§ Task to complete: Could you write out the records below exactly as they appear, leaving out any pictures?
··· Records to use
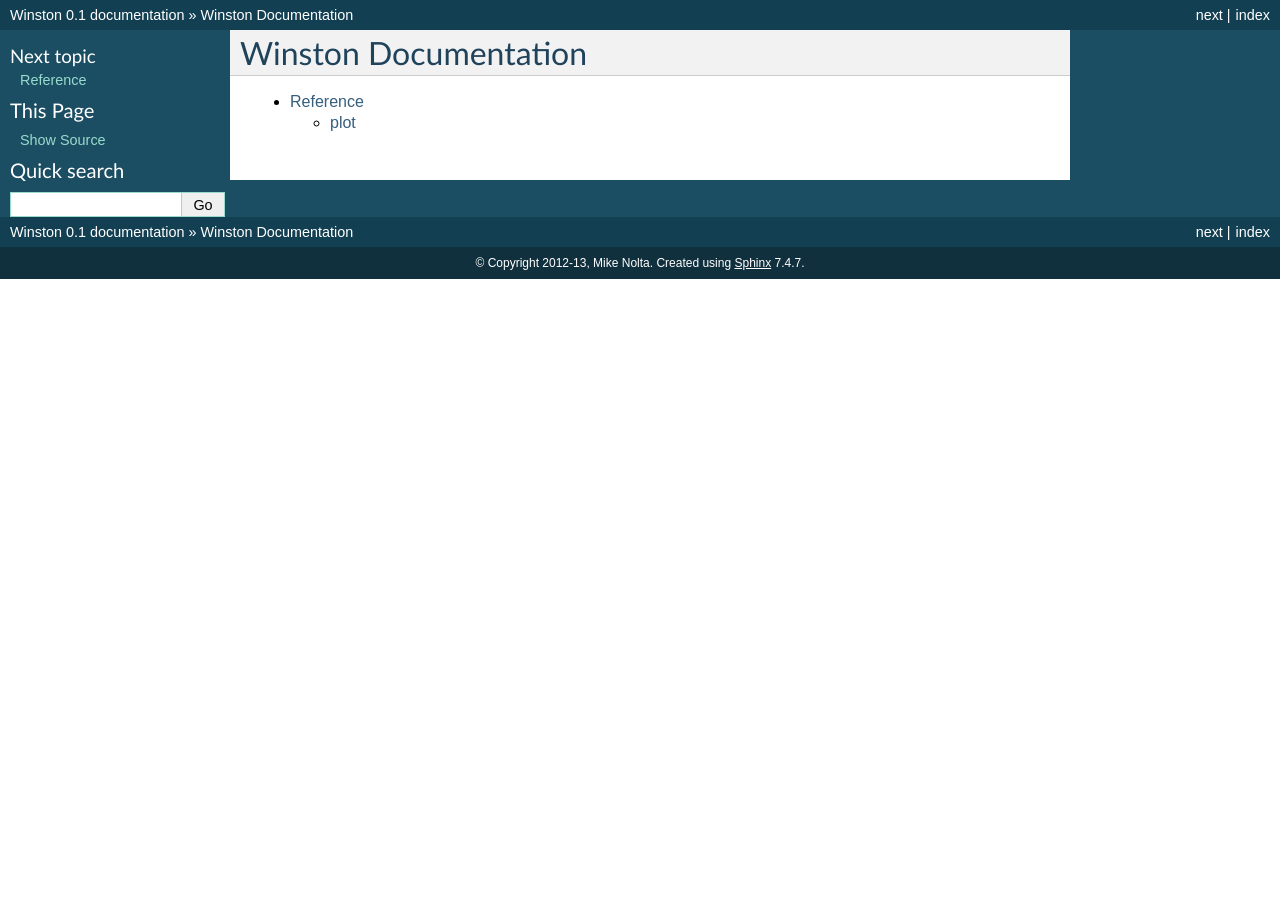
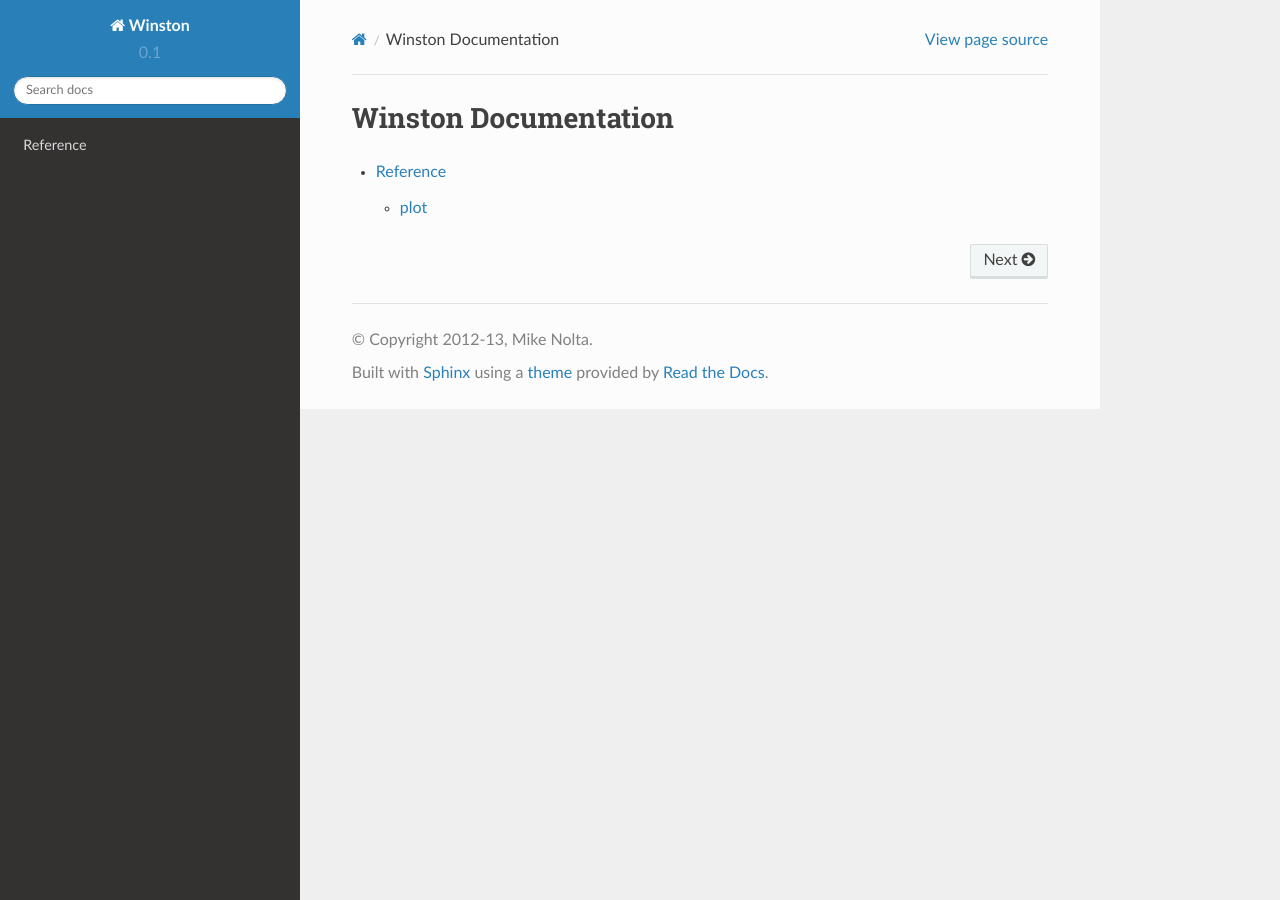
Before and after one commit to JuliaGraphics/Winston.jl, a Sphinx documentation site: the page built from doc/index.rst, in a window 1280 px wide. Built offline with Sphinx 7.4.7, drawn with Linux system fonts in a browser that asks for light colours.

Commit message:
doc: add winston tweaks to rtd theme

```diff
--- /dev/null
+++ b/doc/_themes/winston/static/winston.css_t
@@ -0,0 +1,11 @@
+@import url("css/theme.css");
+
+.rst-content dl:not(.docutils) {
+    border-top: solid 3px #6ab0de;
+}
+
+.rst-content dl:not(.docutils) dt {
+    border-top: none;
+    display: block;
+    margin: 1px 0;
+}
--- /dev/null
+++ b/doc/_themes/winston/theme.conf
@@ -0,0 +1,3 @@
+[theme]
+inherit = sphinx_rtd_theme
+stylesheet = winston.css
--- a/doc/conf.py
+++ b/doc/conf.py
@@ -93,7 +93,7 @@
 
 # The theme to use for HTML and HTML Help pages.  See the documentation for
 # a list of builtin themes.
-html_theme = 'default'
+html_theme = 'winston'
 
 # Theme options are theme-specific and customize the look and feel of a theme
 # further.  For a list of options available for each theme, see the
@@ -101,7 +101,7 @@
 #html_theme_options = {}
 
 # Add any paths that contain custom themes here, relative to this directory.
-#html_theme_path = []
+html_theme_path = ['_themes']
 
 # The name for this set of Sphinx documents.  If None, it defaults to
 # "<project> v<release> documentation".
```
Also changed, not shown: 1 other file.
······
§ Solution for this problem:
Before and after one commit to JuliaGraphics/Winston.jl, a Sphinx documentation site: the page built from doc/index.rst, in a window 1280 px wide. Built offline with Sphinx 7.4.7, drawn with Linux system fonts in a browser that asks for light colours.

Commit message:
doc: add winston tweaks to rtd theme

```diff
--- /dev/null
+++ b/doc/_themes/winston/static/winston.css_t
@@ -0,0 +1,11 @@
+@import url("css/theme.css");
+
+.rst-content dl:not(.docutils) {
+    border-top: solid 3px #6ab0de;
+}
+
+.rst-content dl:not(.docutils) dt {
+    border-top: none;
+    display: block;
+    margin: 1px 0;
+}
--- /dev/null
+++ b/doc/_themes/winston/theme.conf
@@ -0,0 +1,3 @@
+[theme]
+inherit = sphinx_rtd_theme
+stylesheet = winston.css
--- a/doc/conf.py
+++ b/doc/conf.py
@@ -93,7 +93,7 @@
 
 # The theme to use for HTML and HTML Help pages.  See the documentation for
 # a list of builtin themes.
-html_theme = 'default'
+html_theme = 'winston'
 
 # Theme options are theme-specific and customize the look and feel of a theme
 # further.  For a list of options available for each theme, see the
@@ -101,7 +101,7 @@
 #html_theme_options = {}
 
 # Add any paths that contain custom themes here, relative to this directory.
-#html_theme_path = []
+html_theme_path = ['_themes']
 
 # The name for this set of Sphinx documents.  If None, it defaults to
 # "<project> v<release> documentation".
```
Also changed, not shown: 1 other file.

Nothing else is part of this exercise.